Intermittent Fasting and Thyroid Health
Limiting your eating window often results in lower calorie intake. While this may be helpful for weight loss, calorie restriction has a significant impact on your thyroid.
For example, your inactive thyroid hormone, called reverse T3, increases with dieting and competes with your active thyroid hormone (T3) to bind to your receptors. Both short and long-term dieting can result in up to a 50 percent decrease in your active T3 hormone (7, 8). Increased reverse T3 and reduced active T3 may result in a worsening hypothyroid condition.
Despite these findings, some studies show that your thyroid hormones return to pre-fasting values after breaking your fast with a meal, indicating that some prolonged fasting may not be detrimental to individuals without a hypothyroid condition (9, 10).
Intermittent Fasting and Cortisol
Long periods of fasting can also lead to low blood sugar levels and cause your adrenal glands to release a hormone called cortisol.
Cortisol is a steroid hormone that has many important functions in the body, like reducing inflammation during an acute injury, helping your body adapt to dangerous situations, and regulating blood sugar levels.
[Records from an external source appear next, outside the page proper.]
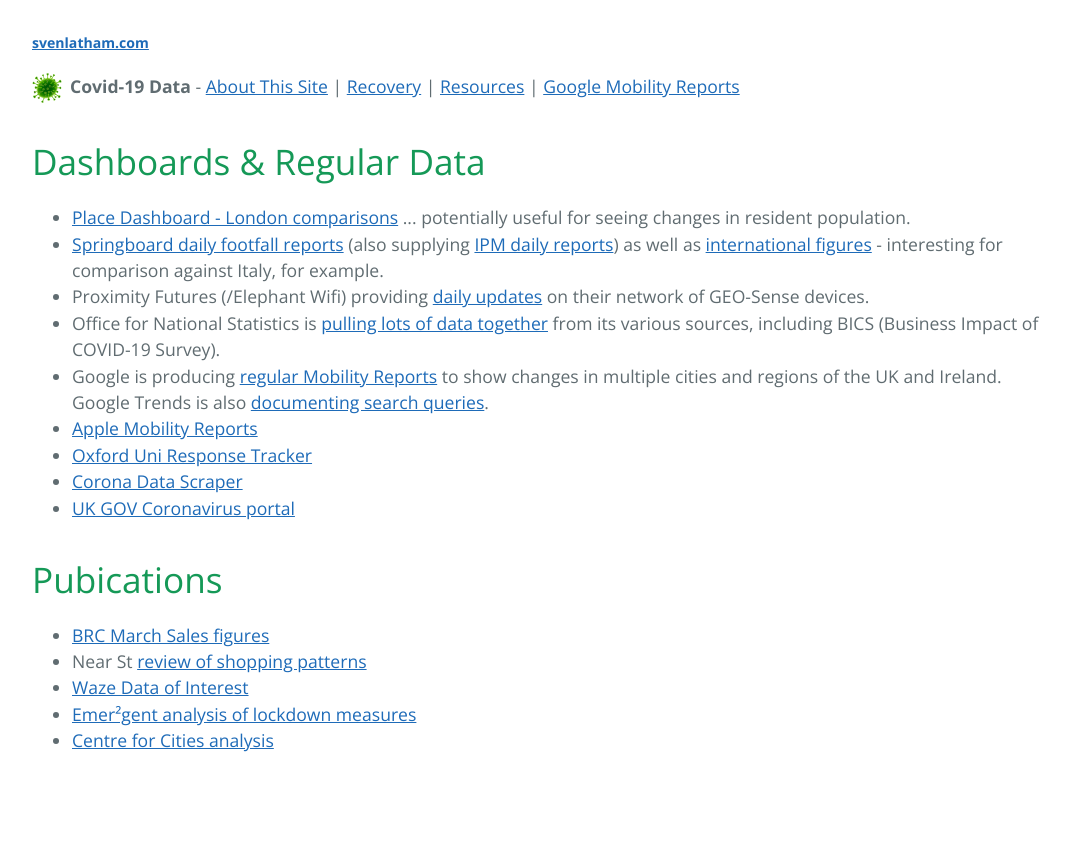
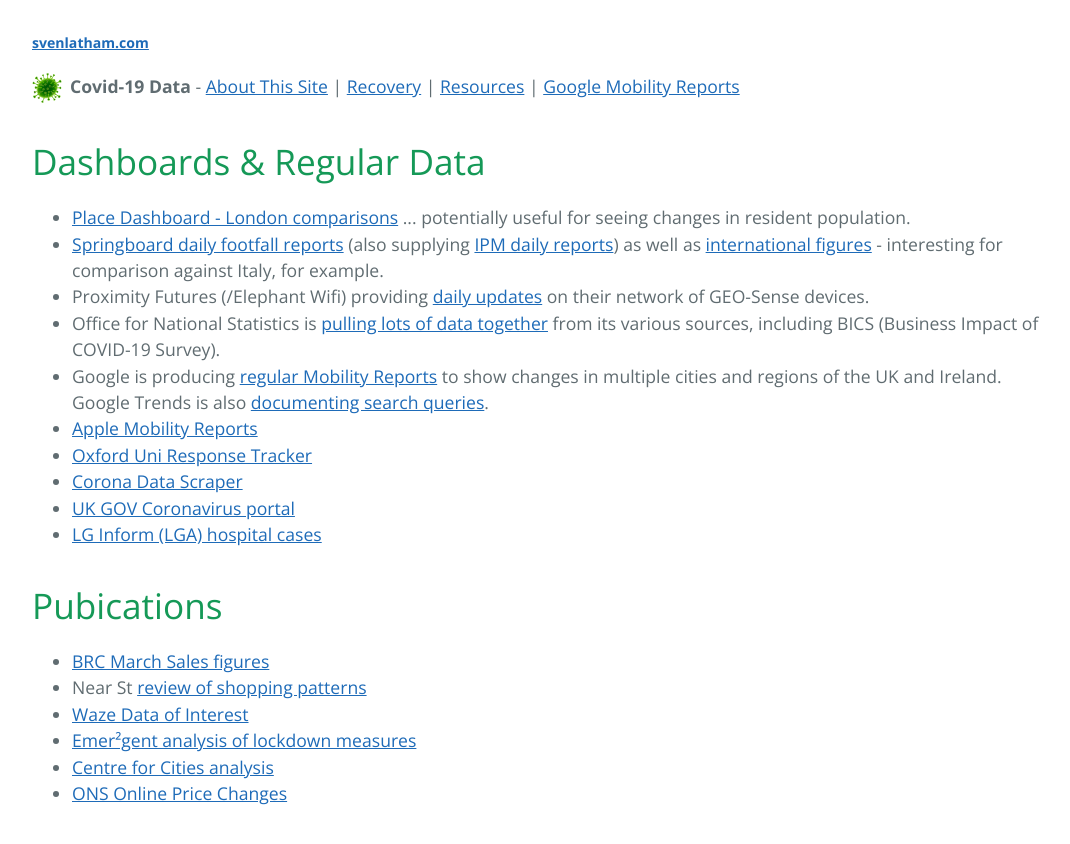
Before and after one commit to svenlatham/svenlatham-website, a Jekyll site: the page built from covid19/resources.html, in a window 1280 px wide. Shown: the top 844 px of the page, without its empty margins (104-1174 px from the left). Built offline with Jekyll 4.4.1, drawn with Linux system fonts in a browser that asks for light colours.

Commit message:
Added a couple new publications

```diff
--- a/covid19/resources.html
+++ b/covid19/resources.html
@@ -29,6 +29,7 @@ layout: default
       Response Tracker</a></li>
   <li><a href="https://coronadatascraper.com/#home">Corona Data Scraper</a></li>
   <li><a href="https://coronavirus.data.gov.uk/#category=ltlas&map=rate">UK GOV Coronavirus portal</a></li>
+  <li><a href="https://lginform.local.gov.uk/reports/view/lga-research/covid-19-case-tracker-area-quick-view-1">LG Inform (LGA) hospital cases</a></li>
 </ul>
 
 
@@ -44,4 +45,6 @@ layout: default
   <li><a href="https://emer2gent.org/2020/04/13/exploratory-analysis-of-lock-down-measures/">Emer²gent analysis of
       lockdown measures</a></li>
   <li><a href="https://www.centreforcities.org/coronavirus/">Centre for Cities analysis</a></li>
+  <li><a href="https://www.ons.gov.uk/peoplepopulationandcommunity/healthandsocialcare/conditionsanddiseases/methodologies/onlinepricechangesforhighdemandproductsmethodology">ONS Online Price Changes</a></li>
+
 </ul>
```
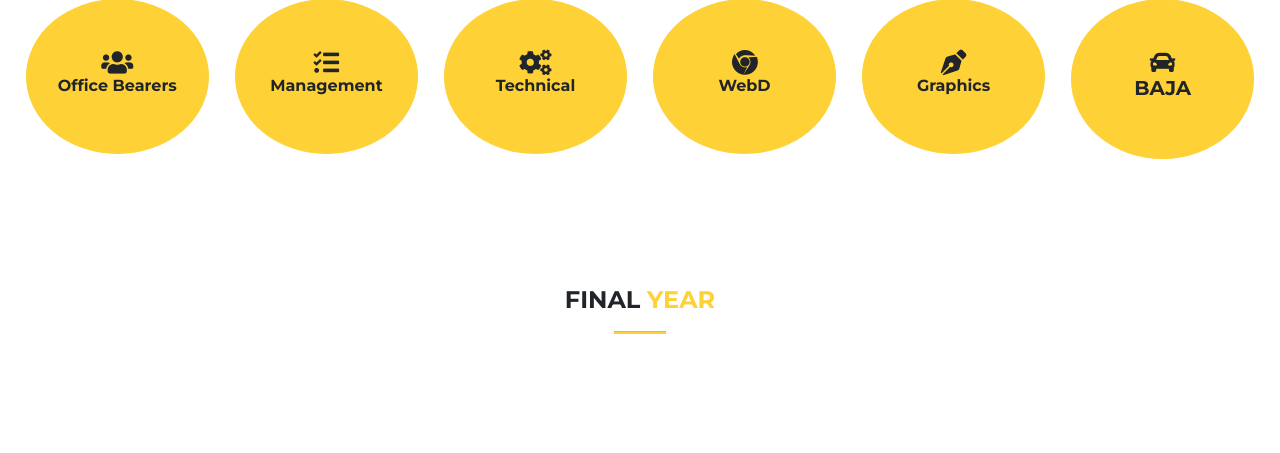
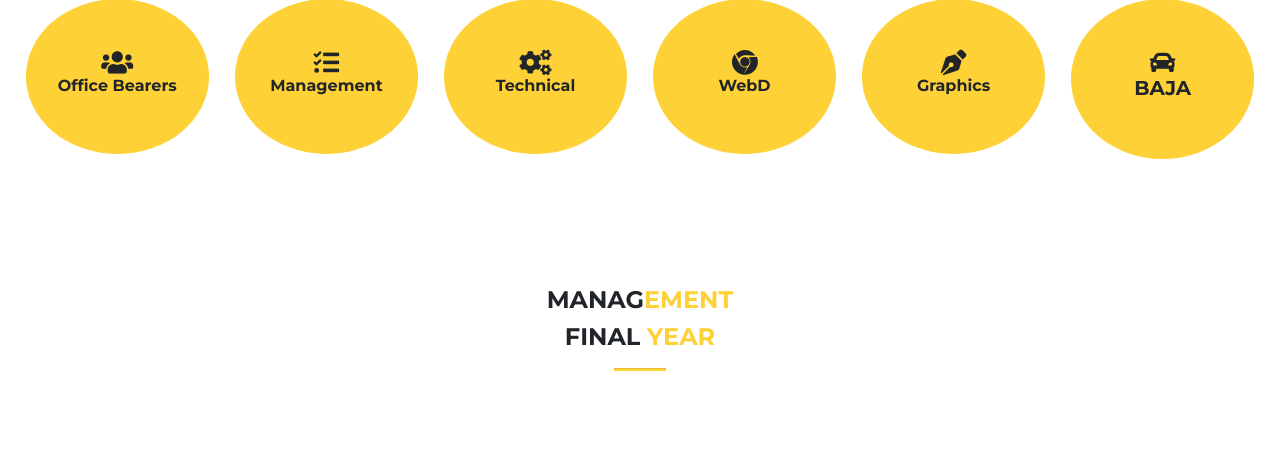
Before and after one commit to kgaurav123/SaeWebsiteNitD, a Django app: page /allteam/ in a window 1280 px wide. Shown: the part 319-772 px from the top of the page. Run offline with Django 3.2, Linux system fonts and the light colour scheme; some libraries are stand-ins or nearby versions; some web fonts are replaced.

Commit message:
added wing headings;

```diff
--- a/index/templates/index/allteam.html
+++ b/index/templates/index/allteam.html
@@ -287,6 +287,7 @@
                     <!--    <a class="btn btn-primary btn-xl text-uppercase js-scroll-trigger" onclick="myFunction1()">All Final Year Members</a>-->
                 </div>
                 <div class="final" id="fnl">
+                    <h4 style="text-align: center;">MANAG<span style="color: #fed136">EMENT</span></h4>
                     <h4 style="text-align: center;">FINAL <span style="color: #fed136">YEAR</span></h4>
         <hr width="4%" style="height: 2px;background-color: #fed136;"><br><br>
 <div class="container" style="background-color:">
@@ -688,6 +689,8 @@
     </div>
     <div class="final" id="snr">
         <br>
+<h4 style="text-align: center;">TECHNICAL <span style="color: #fed136">TEAM</span></h4>
+<br>
 <h4 style="text-align: center;">FINAL <span style="color: #fed136">YEAR</span></h4>
         <hr width="4%" style="height: 2px;background-color: #fed136;"><br><br>
 <div class="container" style="background-color:">
@@ -903,6 +906,7 @@
 
 
     <div class="final" id="jnr">
+        <h4 style="text-align: center;">WEB <span style="color: #fed136">DEVELOPEMENT</span></h4>
          <h4 style="text-align: center;">FINAL <span style="color: #fed136">YEAR</span></h4>
         <hr width="4%" style="height: 2px;background-color: #fed136;"><br><br>
         <div class="col-lg-8 mx-auto text-center" id="jnr1">
```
Yet, when cortisol is chronically elevated, we can experience negative side effects. For example, chronically elevated cortisol levels can impair thyroid hormone production and function (11).
If you struggle with adrenal issues, like elevated cortisol levels, intermittent fasting may worsen cortisol balance and subsequently hinder your thyroid function.
Intermittent fasting may lead to nutrient deficiencies if not carried out correctly.
This is an important factor because your thyroid requires nutrients like iron, iodine, zinc, selenium, and B-vitamins to make enough of your T4 thyroid hormone. You also need adequate levels of selenium and zinc to convert T4 into your active T3 hormone. Finally, your body needs vitamin A and zinc to effectively move the active thyroid hormone into the cells to carry out their job.
Fasting aside, many Americans do not meet the recommended daily amounts for nutrients like vitamin A and iron. What’s more, a whopping 95 percent of people fail to meet the recommended amounts of fiber (12). Fiber has a vital role in maintaining optimal gut health which then indirectly affects your thyroid health! Skipping meals or fasting for multiple days during the week may create nutrient deficiencies that can ultimately worsen a hypothyroid condition.
Intermittent Fasting and Hypothyroid: Is it Safe?
Intermittent fasting is one tool that may be beneficial for some individuals.
However, fasting with a hypothyroid condition should be carried out carefully. As always, focus on eating an unprocessed, whole-food diet that is rich in fiber. Listen to your body, and stop any practice that may make you feel worse, mentally or physically. Because of the clear connection between low-calorie diets and reduced thyroid function, we usually recommend against full-day fasts. A safer alternative may be to extend your overnight fast by eliminating late-night snacking (which tends to involve low-quality foods anyway!).
Prolonged fasting is not for everyone. Along with hypothyroid disorders, intermittent fasting is not recommended during pregnancy, for women with eating disorders, or those with unresolved adrenal issues.
If you have a thyroid condition (or suspicions for one), check out our individualized Functional Medicine Plans to help you find healing.